• -For the Dough-
  • 4 cups all-purpose flour
  • 1 1/3 cups warm water
  • 1/2 teaspoon salt
  • 1 tablespoon granulated sugar
  • 1 1/2 teaspoons yeast
  • -For the Filling-
  • 1 1/4 pound ground turkey
  • 1 small onion, finely diced
  • 1 large egg, lightly beaten
  • 1/3 cup breadcrumbs or Panko
  • 1/3 cup fresh chives, finely chopped
  • 3 stalks spring onions, finely chopped
  • 2 tablespoons chicken broth
  • 2 teaspoons soy sauce
  • 1 teaspoon sesame oil
  • parchment paper, optional

Baozi is part of Chinese cuisine and generally refers to a type of steamed, filled bun. The kind you’re probably most familiar with is the roasted pork buns (cha siu bao) commonly found in Chinatowns. Soup dumplings are another kind of bao, called xiaolongbao. As you can tell, the word bao in these names denote that they are a type of steamed and filled bun. You have to try these! They’re quite delicious! I love biting into one of these – you get the texture of the soft, pillowy steamed bun that has been infused with the flavor of the meat during the steaming process. And along with this bite, you get a part of the filling that’s moist, flavorful and savory.

The dough for baozi is the same as the kind used for mantou, which I wrote about when I made Slow Cooker Barbecue Pulled Chicken Mantou Sandwiches. It’s a simple dough of just flour, water, sugar (optional), salt and yeast. The filling is traditionally ground pork, but I use turkey (sometimes a mixture of turkey and pork) because it’s leaner. The other ingredients in the filling is similar to what you put into meatballs, bread crumbs, egg and some broth. These additions make the filling moist and allow the flavor to get steamed into the dough. Yum! The other filling ingredients that make the dish traditionally Chinese include chives and spring onions. You can be creative with the filling ingredients! Large pieces of chopped shrimp can be added into the filling. And there are dessert versions of baozi, which have sweet bean paste, black sesame paste or lotus seed paste as the filling. While baozi can be eaten throughout the day, they’re most often eaten for breakfast in China. I’ll eat them for breakfast, lunch (and snack!), and dinner any day.

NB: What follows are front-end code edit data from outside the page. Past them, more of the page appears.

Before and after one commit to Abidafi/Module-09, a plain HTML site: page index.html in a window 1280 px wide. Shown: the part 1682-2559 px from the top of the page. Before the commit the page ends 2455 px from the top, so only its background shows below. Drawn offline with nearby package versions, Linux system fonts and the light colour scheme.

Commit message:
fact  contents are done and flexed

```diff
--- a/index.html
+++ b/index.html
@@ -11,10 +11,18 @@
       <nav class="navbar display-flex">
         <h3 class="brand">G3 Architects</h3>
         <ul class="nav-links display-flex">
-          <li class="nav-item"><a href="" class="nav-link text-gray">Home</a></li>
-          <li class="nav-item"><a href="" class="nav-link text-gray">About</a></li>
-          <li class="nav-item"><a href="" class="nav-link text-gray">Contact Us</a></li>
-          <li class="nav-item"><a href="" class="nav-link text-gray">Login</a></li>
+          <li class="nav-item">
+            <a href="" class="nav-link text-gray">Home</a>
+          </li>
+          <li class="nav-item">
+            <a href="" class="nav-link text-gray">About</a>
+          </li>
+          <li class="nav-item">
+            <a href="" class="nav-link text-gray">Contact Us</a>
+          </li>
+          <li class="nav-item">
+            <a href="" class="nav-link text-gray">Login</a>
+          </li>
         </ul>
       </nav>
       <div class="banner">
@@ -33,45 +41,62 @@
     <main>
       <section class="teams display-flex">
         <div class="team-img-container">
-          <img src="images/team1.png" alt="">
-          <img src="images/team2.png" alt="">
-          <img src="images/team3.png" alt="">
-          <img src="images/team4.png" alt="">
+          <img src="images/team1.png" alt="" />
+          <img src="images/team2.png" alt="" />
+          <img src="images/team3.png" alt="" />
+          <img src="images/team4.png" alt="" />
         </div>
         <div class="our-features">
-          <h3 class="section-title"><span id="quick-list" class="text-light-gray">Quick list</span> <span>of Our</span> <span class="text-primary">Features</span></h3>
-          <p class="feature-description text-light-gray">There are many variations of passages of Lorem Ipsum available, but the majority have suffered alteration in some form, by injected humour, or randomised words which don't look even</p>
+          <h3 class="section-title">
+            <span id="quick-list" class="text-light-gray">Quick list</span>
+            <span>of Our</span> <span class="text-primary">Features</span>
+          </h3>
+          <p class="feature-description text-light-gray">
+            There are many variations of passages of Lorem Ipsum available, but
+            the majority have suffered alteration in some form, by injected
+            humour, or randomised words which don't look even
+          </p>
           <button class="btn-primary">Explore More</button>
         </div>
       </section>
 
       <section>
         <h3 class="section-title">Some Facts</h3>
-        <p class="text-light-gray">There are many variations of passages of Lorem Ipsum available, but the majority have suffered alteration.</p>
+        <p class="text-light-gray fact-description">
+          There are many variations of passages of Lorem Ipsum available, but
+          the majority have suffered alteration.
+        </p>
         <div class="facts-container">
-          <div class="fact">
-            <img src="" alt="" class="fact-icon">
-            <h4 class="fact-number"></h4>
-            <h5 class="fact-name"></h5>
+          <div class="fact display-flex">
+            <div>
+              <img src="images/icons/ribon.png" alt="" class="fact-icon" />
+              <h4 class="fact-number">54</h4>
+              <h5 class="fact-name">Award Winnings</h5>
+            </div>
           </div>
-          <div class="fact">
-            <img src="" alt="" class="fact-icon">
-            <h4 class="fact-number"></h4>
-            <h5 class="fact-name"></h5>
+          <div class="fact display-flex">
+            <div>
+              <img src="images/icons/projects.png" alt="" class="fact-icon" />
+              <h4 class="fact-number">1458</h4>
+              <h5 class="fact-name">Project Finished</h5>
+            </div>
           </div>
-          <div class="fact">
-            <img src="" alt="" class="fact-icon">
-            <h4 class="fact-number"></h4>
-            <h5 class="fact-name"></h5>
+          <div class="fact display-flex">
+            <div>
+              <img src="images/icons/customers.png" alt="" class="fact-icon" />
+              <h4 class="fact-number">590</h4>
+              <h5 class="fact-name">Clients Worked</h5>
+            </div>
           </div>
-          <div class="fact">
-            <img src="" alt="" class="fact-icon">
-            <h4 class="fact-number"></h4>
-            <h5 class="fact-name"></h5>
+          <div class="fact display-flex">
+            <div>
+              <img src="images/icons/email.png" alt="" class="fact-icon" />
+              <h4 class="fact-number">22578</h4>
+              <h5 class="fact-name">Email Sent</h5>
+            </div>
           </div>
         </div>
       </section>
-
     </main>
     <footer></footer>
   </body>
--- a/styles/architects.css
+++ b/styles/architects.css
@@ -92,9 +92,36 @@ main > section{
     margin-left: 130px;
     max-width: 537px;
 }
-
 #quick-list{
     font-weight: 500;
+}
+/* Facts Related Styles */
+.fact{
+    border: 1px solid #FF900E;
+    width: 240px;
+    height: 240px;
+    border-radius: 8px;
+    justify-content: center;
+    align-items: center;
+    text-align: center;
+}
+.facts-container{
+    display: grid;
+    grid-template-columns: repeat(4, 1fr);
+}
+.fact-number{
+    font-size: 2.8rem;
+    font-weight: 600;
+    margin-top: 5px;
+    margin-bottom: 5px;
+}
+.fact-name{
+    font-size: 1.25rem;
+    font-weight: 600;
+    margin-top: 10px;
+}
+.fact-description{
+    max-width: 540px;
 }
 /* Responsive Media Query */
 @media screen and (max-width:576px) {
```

Directions

-For the Dough-

  1. Dissolve the sugar into the water.
  2. Add in yeast and let sit for 10 minutes.
  3. Mix together flour and salt.
  4. Pour in yeast mixture and stir together.
  5. Knead to form a soft dough.
  6. Put dough in a bowl and cover with saran wrap or a lid.
  7. Let rise 1 1/2 – 2 hours, until it about doubles.
  8. If using a bread machine, put all the ingredients into the insert and set on basic dough cycle.
  9. Once the dough finishes rising, punch down and knead for about 5 minutes.
  10. Roll the dough into a log shape and divide into 16 equal pieces. Set aside.

-For the Filling-

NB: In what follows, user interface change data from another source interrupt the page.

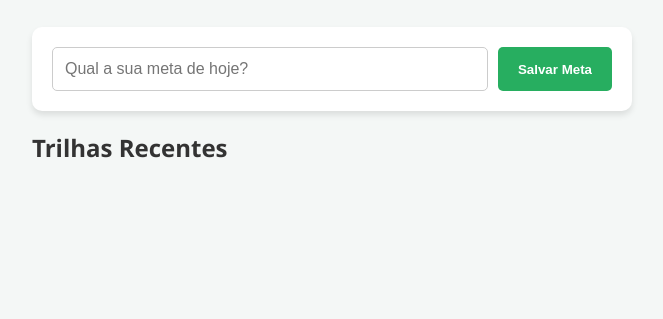
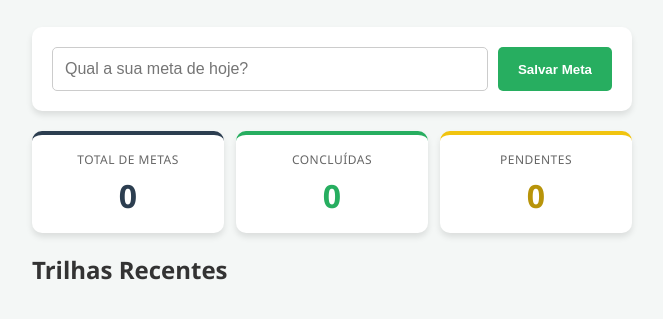
Before and after one commit to andr3lu1z/foco-dev, a website: page frontend/index.html in a window 1280 px wide. Shown: the part 141-460 px from the top of the page, without its empty margins (308-971 px from the left). Drawn offline with Linux system fonts and the light colour scheme; no server answers.

Commit message:
AC 3: Implementacao do Dashboard de Estatisticas

```diff
--- a/frontend/app.js
+++ b/frontend/app.js
@@ -11,6 +11,14 @@ async function carregarMetas() {
   try {
     const resposta = await fetch(urlBackend);
     const metas = await resposta.json();
+
+    const total = metas.length;
+    const concluidas = metas.filter((m) => m.status === "Concluída").length;
+    const pendentes = metas.filter((m) => m.status === "Pendente").length;
+
+    document.getElementById("stat-total").textContent = total;
+    document.getElementById("stat-concluidas").textContent = concluidas;
+    document.getElementById("stat-pendentes").textContent = pendentes;
 
     listaMetas.innerHTML = "";
 
--- a/frontend/index.html
+++ b/frontend/index.html
@@ -20,6 +20,21 @@
             </form>
         </section>
 
+        <section class="dashboard" aria-label="Resumo de metas">
+            <div class="dashboard-card dashboard-card--total">
+                <span class="dashboard-card__rotulo">Total de Metas</span>
+                <span class="dashboard-card__valor" id="stat-total">0</span>
+            </div>
+            <div class="dashboard-card dashboard-card--concluidas">
+                <span class="dashboard-card__rotulo">Concluídas</span>
+                <span class="dashboard-card__valor" id="stat-concluidas">0</span>
+            </div>
+            <div class="dashboard-card dashboard-card--pendentes">
+                <span class="dashboard-card__rotulo">Pendentes</span>
+                <span class="dashboard-card__valor" id="stat-pendentes">0</span>
+            </div>
+        </section>
+
         <section class="area-metas">
             <h2>Trilhas Recentes</h2>
             <ul id="lista-metas">
--- a/frontend/style.css
+++ b/frontend/style.css
@@ -68,6 +68,56 @@ button:hover {
     background-color: #219653;
 }
 
+/* Dashboard */
+.dashboard {
+    display: grid;
+    grid-template-columns: repeat(3, 1fr);
+    gap: 12px;
+    margin-bottom: 20px;
+}
+
+.dashboard-card {
+    background-color: var(--cor-branco);
+    border-radius: 10px;
+    box-shadow: 0 4px 6px rgba(0,0,0,0.1);
+    padding: 16px 12px;
+    display: flex;
+    flex-direction: column;
+    align-items: center;
+    gap: 6px;
+    border-top: 4px solid var(--cor-primaria);
+}
+
+.dashboard-card--concluidas {
+    border-top-color: var(--cor-destaque);
+}
+
+.dashboard-card--pendentes {
+    border-top-color: #f1c40f;
+}
+
+.dashboard-card__valor {
+    font-size: 2rem;
+    font-weight: bold;
+    color: var(--cor-primaria);
+}
+
+.dashboard-card--concluidas .dashboard-card__valor {
+    color: var(--cor-destaque);
+}
+
+.dashboard-card--pendentes .dashboard-card__valor {
+    color: #b8940a;
+}
+
+.dashboard-card__rotulo {
+    font-size: 12px;
+    color: #666;
+    text-align: center;
+    text-transform: uppercase;
+    letter-spacing: 0.5px;
+}
+
 .area-metas ul {
     list-style: none;
     padding: 0;
```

  1. In a large bowl, mix together all the ingredients for the filling.
  2. Roughly divide the filling into 16 portions so each baozi has equal filling.

-For the Assembly-

  1. Take a piece of dough and flatten to a round about 4″ in diameter. Make sure that the outer rim is a bit thinner than the rest of the round since the middle area needs to be thick enough to hold the filling without ripping.
  2. Cup the round in your hand and scoop a portion of the filling into the center of the dough.
  3. Bring together the edges of the round and pinch together at the top to make the baozi shape.
  4. Place each shaped baozi on a piece of cut parchment paper. This will keep it from sticking to the bottom of the steamer basket.
  5. Place the baozi in the steamer baskets a few inches apart from each other.
  6. Cover and let rise 45 min.

-For the Steaming-

  1. Add water to the steamer stack and steam 20 minutes.
  2. After the stove is turned off, let baozi sit in steamer covered for about 5 minutes so the steam can dissipate gradually. If the cover is immediately lifted after cooking, the quick escape of steam can cause the baozi to collapse.

Cook’s Notes

I like to eat baozi with some dipping sauce. I typically mix in some chili (sriracha) with some Chinese black vinegar.

Ground turkey is lean so the filling will be more dry than if you use pork. For a good in-between, you can mix these two types of ground meat.

To reheat leftover baozi, place a damp paper towel over one bun and microwave for 45 seconds. You can also reheat the leftover baozi by pan-heating (pan-frying) them in a bit of oil. This gives it a nice crunchy crust on the outside, like you get in fried dumplings. If you don’t want to use that much oil in the reheating process, first reheat in the microwave and finish on a lightly seasoned (or dry) pan just to harden the outside a bit.